Parents bring their teenage girls wanting to get their hormones checked or wondering if they should start on birth control or an antidepressant. They are usually taking collagen and taking a whole myriad of supplements trying to get their hair and nails to grow.  When I delve into their history more times than not, I find that all of their symptoms started showing up and steadily getting worse about a year after starting their menstrual cycle.

What they didn’t realize is that with the changes of puberty and the beginning of their menstrual cycle, there was a significant uptick in their body’s development which requires more resources.

Along with this,  they were losing blood each month during their period.  So, not only did they need more resources to support their body’s development, they were losing resources each month via their period. And one of the most difficult resources to obtain via diet once deficient is iron.

I recommend a blood ferritin test for all menstruating women but especially teenage women because it is the gold standard for ensuring total body iron sufficiency. I aim for Ferritin levels in the range of 50-120 depending on activity level and pregnancy status.

I recommend they get on two Blood Vitality daily to quickly raise their ferritin levels to see growth in their hair, skin, and nails and an increase in energy, and general well-being

Once they have reached an iron sufficiency that’s right for their body, then they can maintain it with a small dose of blood vitality and/or a well-rounded diet of green leafy vegetables and red meats.

If your patients are dealing with the symptoms of low iron, I encourage you to get their ferritin levels checked, along with TIBC, iron, and iron saturation.

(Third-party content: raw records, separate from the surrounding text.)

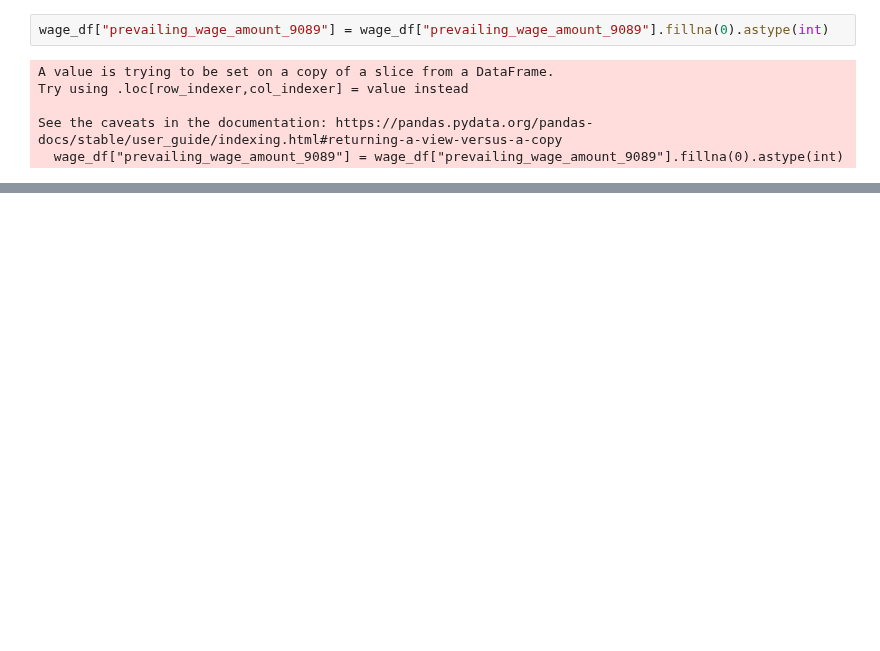
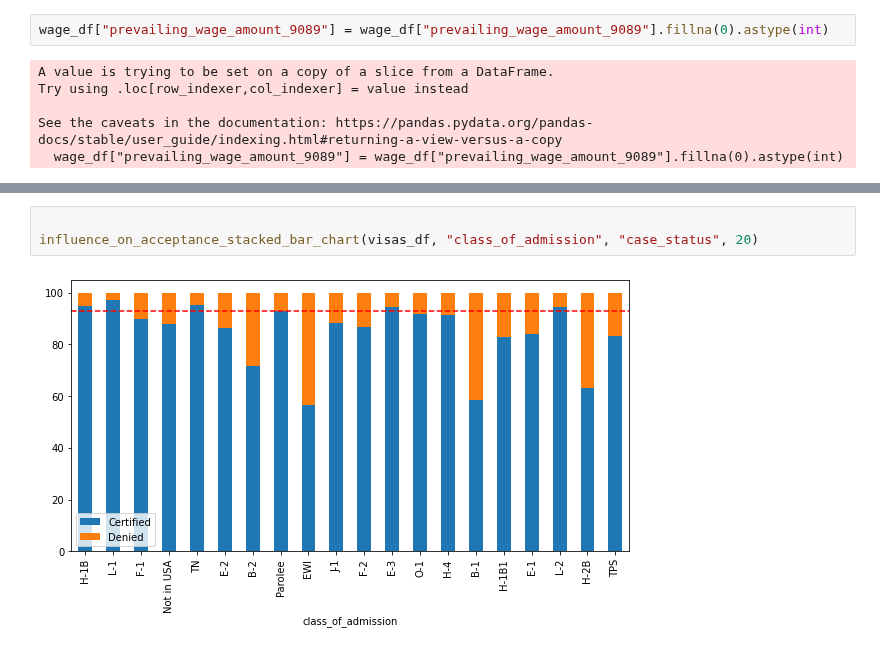
Before and after one commit to andy8001/python_visa, a Jupyter notebook: analysis/factorsInfluencingTheAcceptanceOfApplications.ipynb, the cells around one changed output, grey strips where cells are left out. Drawn from its saved outputs; the diff is of its cells as text; blank space fills up the shorter version.

```diff
--- a/analysis/factorsInfluencingTheAcceptanceOfApplications.ipynb
+++ b/analysis/factorsInfluencingTheAcceptanceOfApplications.ipynb
@@ -306,0 +273,5 @@ Name: prevailing_wage_amount_9089, dtype: int64
+# %%
+
+influence_on_acceptance_stacked_bar_chart(visas_df, "class_of_admission", "case_status", 20)
+# %% [output]
+[figure, added]
```
Also changed, not shown: parts of 14 cells of this notebook, 3 other files.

Resolving low ferritin levels and the symptoms caused by it are often such a simple solution and with optimal iron levels, your patients will be on the road to optimal life performance.